Wf:
'iMv
Our new Spring blocks and
flapges are here, and now is
your opportunity to buy the lat­
est styles and shapes In Union
Made Hats.
DONT WAIT—ORDER NOW.
C. VOLLAND, Sz?,
24 First Avenue East.
Both Phones.
GEO. G-. MOOSBRUGOER.
SUCCESSOR.
IF YOU YE
NEVER WORN
SLICKER
you've yet
to learn tHe bodily
comfort it gives In
the wettest weather
MADE FOR——
HARD
——AND
GUARANTEED
WATERPROOF
*322
AT ALL GOQD STORES
CATALOQFMt
NEW
THEATER.
^•BHaBaSBSSK
•sm *r R«ftm4 Vaiderilk.
ILLUSTRATED
tones,
•ovine
PICTURES.
a SHOWS DAILY a
PRICItmiUITTHI MA88BI
mm\m
ELECTRIC COMPANY
Furnish Electric Currents
for
LIGHT AND POWER.
UNION MADE BEER
OF AMERICA,
TRADE ilARK REGISTERED
Bears This Label on
the Keg.
s-
U.
A.
L.
Marshaijl
Weujs
Hardware CO,
Whole- Hard-
sale VWRE
tUIiUTHi
First National Bank
PRINTING
BANKIlff PRINTING 00.
SUCCESSORS TO
A.
J. LYLE PRESS.
221-228 West Superior St
AXA BUILDING-.
Tie Uptoa Iabel Fualahcd oa a
Work.
OilF Strictly Blcbt-Hon
U| Office tm Dnlatk.
Hour PrtMt-
SmoKe CLUB ROOM
Union Label Fire Cent CIGARS.
DULUTH CANDY CO.
Distributors.
ta Follette's
Weekly Magazine
Tbis publication is devoted to pub­
lic interests, upon broad and progress­
ive lines. It will discuss Men and
Measures fearlessly, and publish the
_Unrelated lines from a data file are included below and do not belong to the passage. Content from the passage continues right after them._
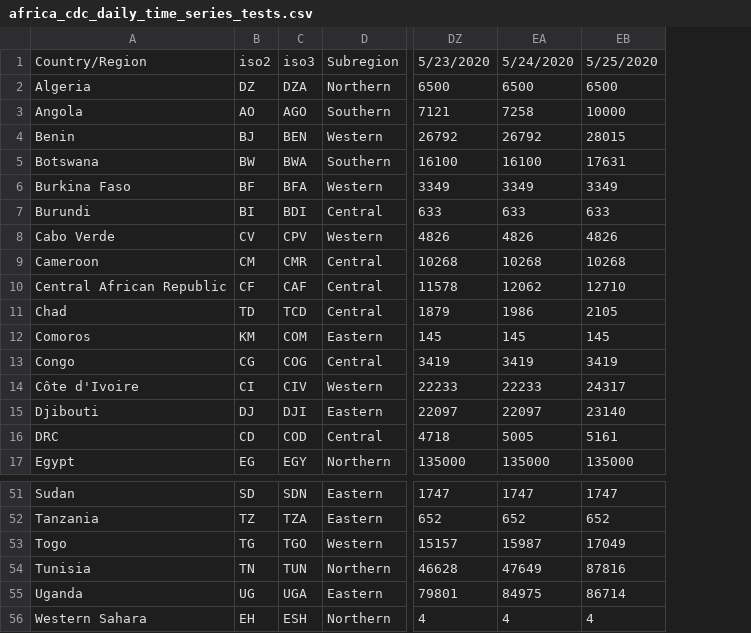
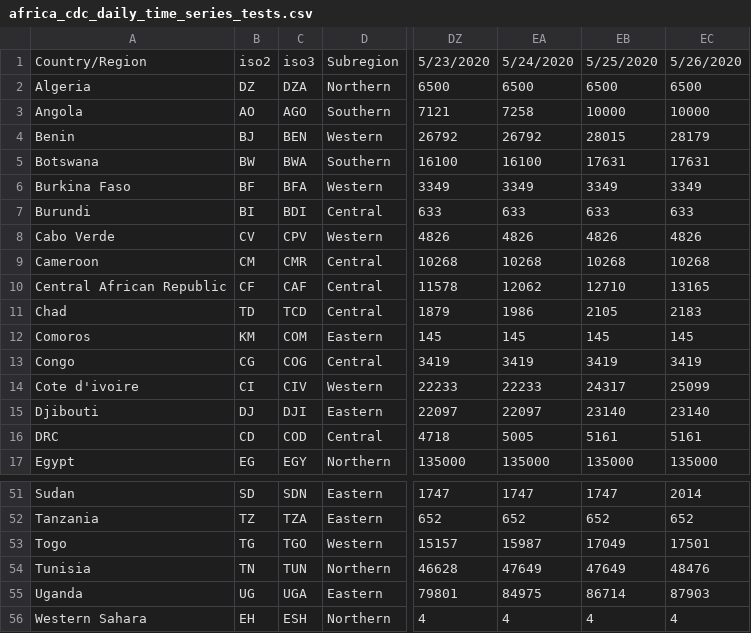
Before and after one commit to dsfsi/covid19africa, a CSV file: data/time_series/africa_cdc/africa_cdc_daily_time_series_tests.csv, drawn as a sheet; only a part is shown, gaps mark what is left out; the diff names each change by its address in the sheet, - before the commit and + after, or states it on an @@ line.

```diff
--- a/data/time_series/africa_cdc/africa_cdc_daily_time_series_tests.csv
+++ b/data/time_series/africa_cdc/africa_cdc_daily_time_series_tests.csv
+column EC, rows 1-17: 5/26/2020 | 6500 | 10000 | 28179 | 17631 | 3349 | 633 | 4826 | 10268 | 13165 | 2183 | 145 | 3419 | 25099 | 23140 | 5161 | 135000; rows 51-56: 2014 | 652 | 17501 | 48476 | 87903 | 4
-A14: Côte d'Ivoire
+A14: Cote d'ivoire
-EB54: 87816
+EB54: 47649
```
Also changed, not shown: data/time_series/africa_cdc/africa_cdc_daily_time_series_cases.csv, data/time_series/africa_cdc/africa_cdc_daily_time_series_recovered.csv, 7 other files.
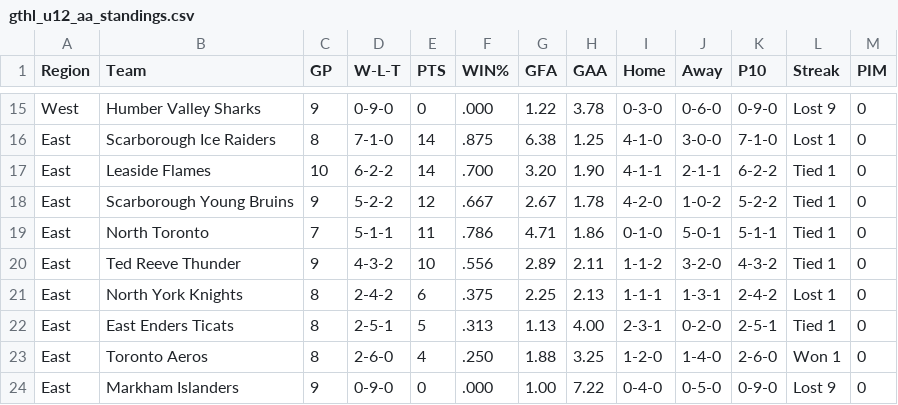
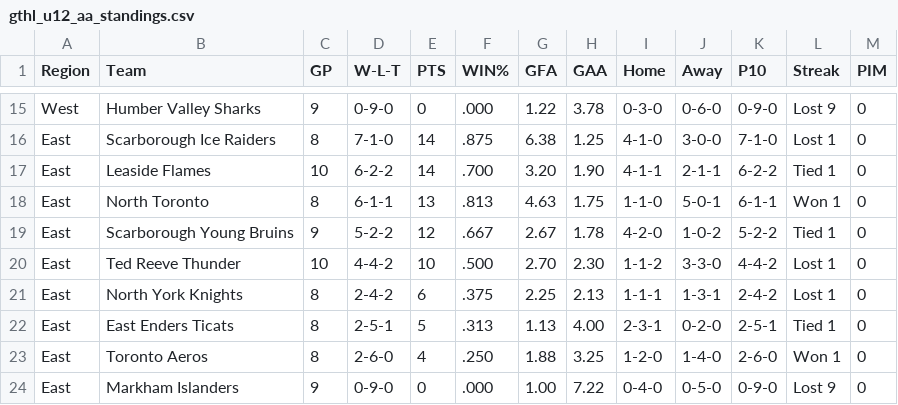
Before and after one commit to mcancilla1971/gthl-hockey-tracker, a CSV file: gthl_u12_aa_standings.csv, drawn as a sheet; only a part is shown, gaps mark what is left out; the diff covers the shown part only.

```diff
--- a/gthl_u12_aa_standings.csv
+++ b/gthl_u12_aa_standings.csv
@@ -17,5 +17,5 @@ East,Scarborough Ice Raiders,8,7-1-0,14,.875,6.38,1.25,4-1-0,3-0-0,7-1-0,Lost 1,
 East,Leaside Flames,10,6-2-2,14,.700,3.20,1.90,4-1-1,2-1-1,6-2-2,Tied 1,0
+East,North Toronto,8,6-1-1,13,.813,4.63,1.75,1-1-0,5-0-1,6-1-1,Won 1,0
 East,Scarborough Young Bruins,9,5-2-2,12,.667,2.67,1.78,4-2-0,1-0-2,5-2-2,Tied 1,0
-East,North Toronto,7,5-1-1,11,.786,4.71,1.86,0-1-0,5-0-1,5-1-1,Tied 1,0
-East,Ted Reeve Thunder,9,4-3-2,10,.556,2.89,2.11,1-1-2,3-2-0,4-3-2,Tied 1,0
+East,Ted Reeve Thunder,10,4-4-2,10,.500,2.70,2.30,1-1-2,3-3-0,4-4-2,Lost 1,0
 East,North York Knights,8,2-4-2,6,.375,2.25,2.13,1-1-1,1-3-1,2-4-2,Lost 1,0
```
Also changed, not shown: 1 added row, 1 removed row and 25 edited cells elsewhere in this file.
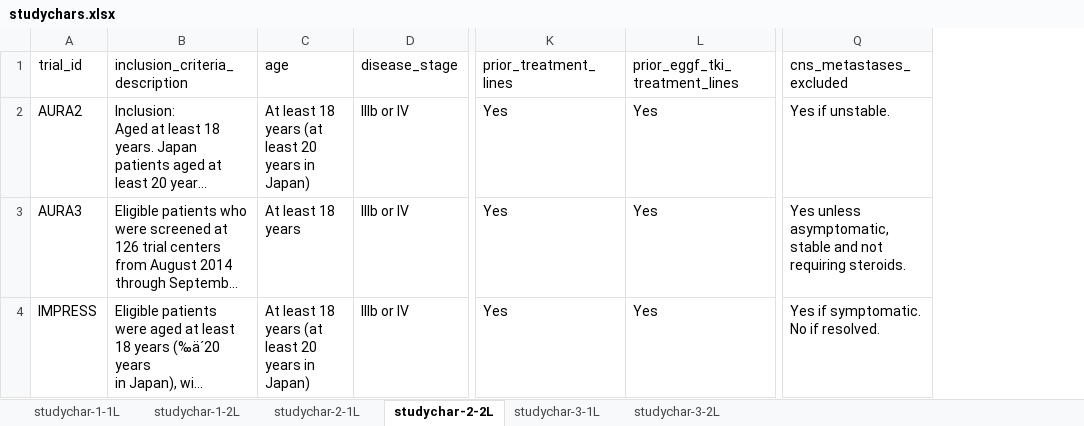
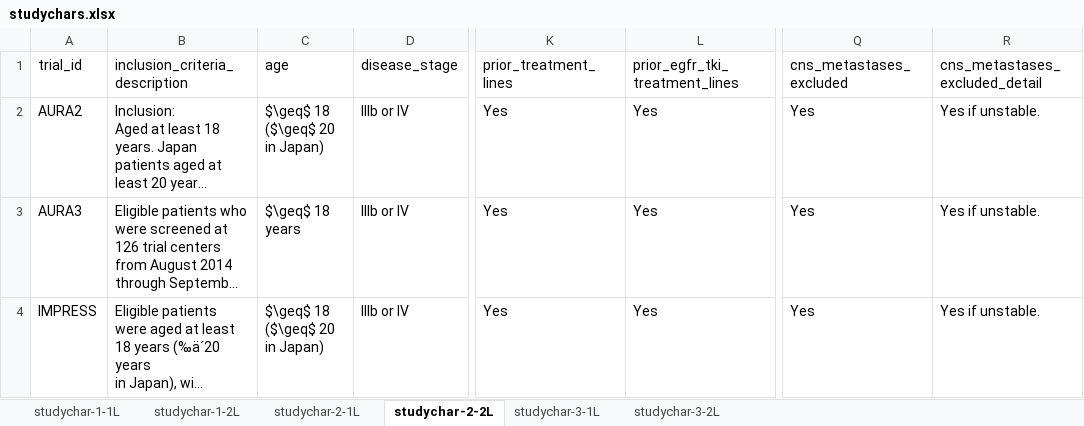
Before and after one commit to InnovationValueInitiative/IVI-NSCLC, an Excel workbook: docs/model-doc/tables-raw/studychars.xlsx, sheet studychar-2-2L, drawn as a sheet; only a part is shown, gaps mark what is left out; long unchanged cells end in …; values as stored, in another font and other column widths than the file's, no borders; the diff names each change by its address in the sheet, - before the commit and + after, or states it on an @@ line.

Commit message:
Complete study characteristics tables.

```diff
--- a/docs/model-doc/tables-raw/studychars.xlsx (sheet studychar-2-2L)
+++ b/docs/model-doc/tables-raw/studychars.xlsx (sheet studychar-2-2L)
+column R (cns_metastases_excluded_detail), rows 2-4: all Yes if unstable.
-L1: prior_eggf_tki_treatment_lines
+L1: prior_egfr_tki_treatment_lines
-C2 (age): At least 18 years (at least 20 years in Japan)
+C2 (age): $\geq$ 18 ($\geq$ 20 in Japan)
-Q2 (cns_metastases_excluded): Yes if unstable.
+Q2 (cns_metastases_excluded): Yes
-C3 (age): At least 18 years
+C3 (age): $\geq$ 18 years
-Q3 (cns_metastases_excluded): Yes unless asymptomatic, stable and not requiring steroids.
+Q3 (cns_metastases_excluded): Yes
-C4 (age): At least 18 years (at least 20 years in Japan)
+C4 (age): $\geq$ 18 ($\geq$ 20 in Japan)
-Q4 (cns_metastases_excluded): Yes if symptomatic. No if resolved.
+Q4 (cns_metastases_excluded): Yes
```
Also changed, not shown: sheet studychar-2-1L, 9 other files.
records of public officials and politi­
cal parties impartially.
Senator R. HI. La Foilette, Editor
Price $1.00 a year
You can get the Magazine and
The LABOR WORLD
Both One Year
OfDuluth.
Capital $500,000. Surplus and Undivided Profits $1,300,000.
For $1.25 In Advance
Send In your order to the
The LABOR WORLD
AND NOT TO
La Follette,s
Weekly Magazine
FIRST ISSUE JANUARY 7th, 1909.
GOVERNMENT DEPOSITARY.
ORDEAN, Pra. W. J. JOHNSON,
David Williams, Vice-Pies. W. W. Wells, Ass*t Cashier.
J. H. DIGHT, Cashier.
3 per oent interest paid on Savings and Time Deposits,
/TOE'
CITY NATIONAL BANK
of duluth
Invites your patronage of any or all of tlid following
named departments of the institution:
Saving's Department Gbxnmar^
Ladies' Department. Safety Deposit Department*
UNITED STATZ^GOVlSBNAlKirr DEPOSITARY.
9
McCALL PATTERNS
Celebrated for style, perfect fit, simplicity and
reliability nearly 40 years. Sold in nearly
every city and town in the United States and
Canada, or by mail direct. More sold than
any other make. Send for 'free catalogue.
McCALL'S MAGAZINE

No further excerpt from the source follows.